For the Daily Mail, though, it’s all very simple: ‘The law as laid down by parliament spells out that it’s a criminal offence to "aid, abet, counsel or procure" somebody else’s suicide – and that anybody who does so can expect up to 14 years in prison. No ifs, no buts.’

But ‘ifs and buts’ are precisely what was intended. The Suicide Act 1961 goes on to say that nobody can be prosecuted for assisting in a suicide without the consent of the DPP. As Starmer explained last month, parliament would not have included that subsection if it had not wanted him to use his discretion.

Exercising their discretion is what previous DPPs did when considering eight cases of alleged assisted suicide abroad between 1998 and 2008; none led to a prosecution. It’s what prosecutors and police officers do every day of their working lives.

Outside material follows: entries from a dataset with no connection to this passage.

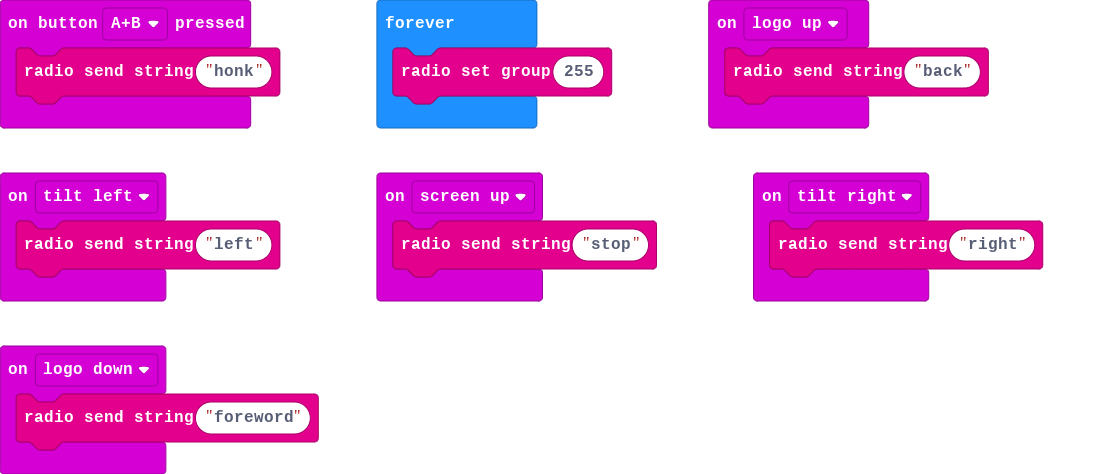
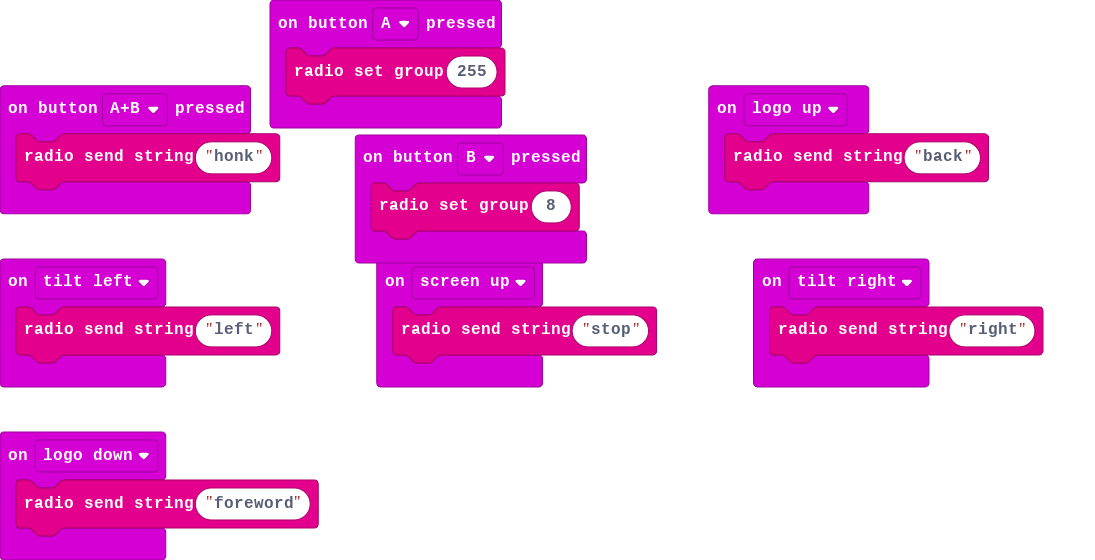
Update main.blocks, main.ts

diff --git a/main.ts b/main.ts
@@ -1,3 +1,6 @@
+input.onButtonPressed(Button.A, function () {
+    radio.setGroup(255)
+})
 input.onGesture(Gesture.LogoUp, function () {
     radio.sendString("back")
 })
@@ -10,12 +13,12 @@ input.onGesture(Gesture.ScreenUp, function () {
 input.onButtonPressed(Button.AB, function () {
     radio.sendString("honk")
 })
+input.onButtonPressed(Button.B, function () {
+    radio.setGroup(8)
+})
 input.onGesture(Gesture.TiltRight, function () {
     radio.sendString("right")
 })
 input.onGesture(Gesture.LogoDown, function () {
     radio.sendString("foreword")
-})
-basic.forever(function () {
-    radio.setGroup(255)
 })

The Mail’s final argument is that only parliament can change the law of assisted suicide. Few newspapers seem to have noticed that parliament is doing just that: the Coroners and Justice Bill, likely to be passed next month, will amend the 1961 act by making it an offence to do an act capable of encouraging or assisting suicide, provided this was the defendant’s intention. It is fair to add, though, that the government does not intend this simplification to change the ‘scope’ of the current law.

But what of the broader argument that these guidelines amount to a change in the law and that any such change must be authorised by parliament? First, assisted suicide remains an offence and Starmer is giving no guarantees against prosecution.

Second, critics have to understand that primary legislation cannot cope with the subtle variables of human behaviour. Parliament could give its approval to Starmer’s code but it could never decide how to balance the various factors it sets out.

For example, should there be a prosecution for assisted suicide abroad if the person needing assistance had a ‘severe degenerative physical condition’ and had expressed a ‘clear, settled and informed wish to commit suicide’ but had done so at a time when his ‘capacity to reach an informed decision was adversely affected by a recognised mental illness’? How much weight should a prosecutor give to the assister’s membership of a group set up to provide ‘a physical environment’ for people to take their lives if this made it less likely they would ‘commit suicide in a public place’?

Fortunately, these are not the sort of decisions we journalists have to take.